Culture, Lifestyle, Opinion, Substance

JEMIMASARA : self-love and confidence

January 17, 2018

 

January is known as being a difficult month; we indulged and enjoyed Christmas festivities and now there is little ahead to help battle the cold, dark and wet. This means self-love, confidence and positivity are even more important.

January blues can be a thing of the past. If you are looking for inspiration this January, look no further. I had the pleasure of interviewing Jemima Hand, an Artist, Illustrator, Designer and Sculptor living and working in London & Shropshire, UK. This inspirational entrepreneur has recently created her own brand: JEMIMASARA.

 

JEMIMASARA is a niche brand promoting self-love and confidence. The brand mission is to inspire ladies and gentlemen to love their genuine, unaffected and fabulous self. The brand celebrates the female form through the creation of the “Martini Ladies” illustrations. These elegant women boast their uninhibited self-worth for others to take inspiration from.

JEMIMASARA has created humorous illustrations of positive, fun loving and risqué ladies with few boundaries, ladies who love themselves just the way they are!  But it is more than just illustrations and clothing; JEMIMASARA wants to support and celebrate women around the world. The brand pushes boundaries with illustrations and humour. JEMIMASARA wants everyone to feel beautiful, elegant and confident in his or her own right!

From studying Puppetry at The Royal Central School of Speech and Drama, her work seeks to find realism within the female form. She takes influences from the Renaissance divine, Henri Matisse and the pin-up ladies of the 1920’s. These influences have created her vision for ‘The Martini Lifestyle’. The illustrations, drawings and paintings she creates are her own interpretation of how she feels the female body should be observed today and relate to how women have been, and still are, manipulated and controlled, much like puppets. JEMIMASARA seeks to empower women to free themselves of boundaries imposed by modern life through her illustrations and designs.

 

 

Here is what Jemima had to say…

 

  1. For you, what is the most important, daily, aspect of self-love?

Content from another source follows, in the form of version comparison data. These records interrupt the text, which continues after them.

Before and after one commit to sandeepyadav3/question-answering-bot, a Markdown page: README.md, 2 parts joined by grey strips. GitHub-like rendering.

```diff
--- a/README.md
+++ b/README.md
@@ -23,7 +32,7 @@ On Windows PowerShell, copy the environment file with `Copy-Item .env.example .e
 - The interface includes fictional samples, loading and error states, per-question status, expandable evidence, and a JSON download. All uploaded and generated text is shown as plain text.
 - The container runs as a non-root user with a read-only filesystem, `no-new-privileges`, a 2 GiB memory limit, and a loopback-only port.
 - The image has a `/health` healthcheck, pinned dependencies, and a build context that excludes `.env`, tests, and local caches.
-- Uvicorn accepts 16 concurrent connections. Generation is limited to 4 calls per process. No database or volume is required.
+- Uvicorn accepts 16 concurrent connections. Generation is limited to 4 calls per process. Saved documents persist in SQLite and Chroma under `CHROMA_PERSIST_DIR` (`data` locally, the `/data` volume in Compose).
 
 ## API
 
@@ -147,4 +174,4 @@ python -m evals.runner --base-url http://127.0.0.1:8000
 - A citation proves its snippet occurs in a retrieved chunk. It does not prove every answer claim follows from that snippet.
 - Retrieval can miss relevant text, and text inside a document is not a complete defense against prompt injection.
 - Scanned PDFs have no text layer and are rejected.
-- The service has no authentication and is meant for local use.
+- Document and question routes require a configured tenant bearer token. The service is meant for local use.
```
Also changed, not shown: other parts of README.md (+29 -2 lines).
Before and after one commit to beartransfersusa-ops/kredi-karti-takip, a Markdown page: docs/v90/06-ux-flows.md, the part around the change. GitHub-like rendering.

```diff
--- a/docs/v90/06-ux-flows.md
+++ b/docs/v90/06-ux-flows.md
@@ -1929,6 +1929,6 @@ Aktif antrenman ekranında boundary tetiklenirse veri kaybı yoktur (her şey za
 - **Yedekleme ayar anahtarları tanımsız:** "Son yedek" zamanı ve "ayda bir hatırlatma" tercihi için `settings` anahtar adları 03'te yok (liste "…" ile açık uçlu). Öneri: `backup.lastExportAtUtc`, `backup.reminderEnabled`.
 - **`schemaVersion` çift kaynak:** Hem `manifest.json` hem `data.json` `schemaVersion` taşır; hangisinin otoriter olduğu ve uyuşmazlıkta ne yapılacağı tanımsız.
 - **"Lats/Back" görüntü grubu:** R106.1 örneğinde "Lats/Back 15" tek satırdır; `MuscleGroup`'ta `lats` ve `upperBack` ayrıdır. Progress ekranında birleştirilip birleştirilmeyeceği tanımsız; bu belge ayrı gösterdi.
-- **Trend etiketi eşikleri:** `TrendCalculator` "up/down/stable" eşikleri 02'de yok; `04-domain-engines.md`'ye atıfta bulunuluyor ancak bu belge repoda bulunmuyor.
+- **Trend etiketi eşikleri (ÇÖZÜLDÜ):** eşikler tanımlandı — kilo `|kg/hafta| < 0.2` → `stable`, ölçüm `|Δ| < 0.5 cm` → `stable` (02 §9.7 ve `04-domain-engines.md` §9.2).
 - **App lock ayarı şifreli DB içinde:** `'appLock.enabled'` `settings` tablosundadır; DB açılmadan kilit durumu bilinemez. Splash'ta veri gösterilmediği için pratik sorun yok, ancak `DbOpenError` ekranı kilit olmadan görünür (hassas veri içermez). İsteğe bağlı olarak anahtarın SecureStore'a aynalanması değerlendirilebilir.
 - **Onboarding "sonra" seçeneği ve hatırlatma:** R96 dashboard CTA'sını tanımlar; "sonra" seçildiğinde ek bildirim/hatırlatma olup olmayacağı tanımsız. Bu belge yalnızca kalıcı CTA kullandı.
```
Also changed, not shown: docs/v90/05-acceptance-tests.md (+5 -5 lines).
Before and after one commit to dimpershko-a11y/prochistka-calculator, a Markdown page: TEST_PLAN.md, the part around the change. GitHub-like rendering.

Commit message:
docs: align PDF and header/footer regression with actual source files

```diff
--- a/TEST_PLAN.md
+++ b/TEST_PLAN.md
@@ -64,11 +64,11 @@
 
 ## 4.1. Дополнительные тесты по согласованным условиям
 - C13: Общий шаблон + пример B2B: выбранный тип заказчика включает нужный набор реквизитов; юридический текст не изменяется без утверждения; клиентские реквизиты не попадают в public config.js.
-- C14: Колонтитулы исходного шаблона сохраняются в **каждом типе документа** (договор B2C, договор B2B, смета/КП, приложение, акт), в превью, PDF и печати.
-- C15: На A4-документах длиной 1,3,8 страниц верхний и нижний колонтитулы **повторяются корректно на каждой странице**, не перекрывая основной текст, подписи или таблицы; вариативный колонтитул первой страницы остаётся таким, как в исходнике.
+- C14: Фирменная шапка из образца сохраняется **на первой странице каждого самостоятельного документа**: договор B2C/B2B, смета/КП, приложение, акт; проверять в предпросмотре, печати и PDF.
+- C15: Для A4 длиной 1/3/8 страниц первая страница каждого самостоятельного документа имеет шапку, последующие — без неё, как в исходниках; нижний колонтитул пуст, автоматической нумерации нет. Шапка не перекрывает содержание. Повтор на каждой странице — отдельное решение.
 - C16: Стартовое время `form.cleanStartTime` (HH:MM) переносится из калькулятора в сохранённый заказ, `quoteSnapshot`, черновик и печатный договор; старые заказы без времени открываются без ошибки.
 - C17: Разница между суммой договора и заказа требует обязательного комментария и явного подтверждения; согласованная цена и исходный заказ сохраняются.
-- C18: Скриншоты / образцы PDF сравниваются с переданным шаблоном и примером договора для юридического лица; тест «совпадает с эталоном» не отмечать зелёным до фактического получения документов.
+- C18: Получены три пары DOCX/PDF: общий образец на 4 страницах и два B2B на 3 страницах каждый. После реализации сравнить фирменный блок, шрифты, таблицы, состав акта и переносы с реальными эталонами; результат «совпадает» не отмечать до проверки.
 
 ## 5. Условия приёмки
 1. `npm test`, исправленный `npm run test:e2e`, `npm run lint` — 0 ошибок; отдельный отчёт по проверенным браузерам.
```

For me, self-love is about acceptance. Acceptance of your beautiful, individual imperfections. The things that make us who we are. That could be a scar, freckle, your little toe, bad habit or a hobby. These individual imperfections are always something we as humans find hard to accept, especially in our day and age where social media plays such a massive role in our life. For me, the most important daily aspect of self-love, is not to see yourself as a whole but to look at the things you enjoy about yourself and your strengths. It might be your eyes, your elbow or your goofy laugh, I don’t know, but to look at that ‘thing’, whatever it may be, and see it as a unique entity. Therefore, seeing yourself as a beautiful individual and accepting that we are all different.

 

  1. Practicing self-love is easier said than done. It is unsurprising that we are increasingly having to mindfully dedicate a specific time for it in our overly chaotic lives. Often, this ‘allocated slot’ gets overlooked or even forgotten. Do you have any suggestions on how to practice and increase it?

I think practicing and increasing self-love/ self-worth is a challenge for us all every day. For me, practicing self-love in our modern society is getting harder. Social media is such a big part of our everyday life and sets the standards for: ‘what we should look like’, ‘what we should wear’ etc…  when its physically impossible to look like something we are not, yet we get upset over this, causing one to hate oneself more and more. As I said before, to me self-love is about accepting this and accepting that we could never look like that ‘photoshopped model wearing a tailor made bikini’. We are not that model. We are individual and unique. I think to practice and increase self-love one has to accept the small beautiful things about you which make you who you are. It’s hard, I find it extremely hard, but when you find something you like about yourself, whatever it may be, you have a small moment of self-worth and you accept yourself more and more as a magnificent individual.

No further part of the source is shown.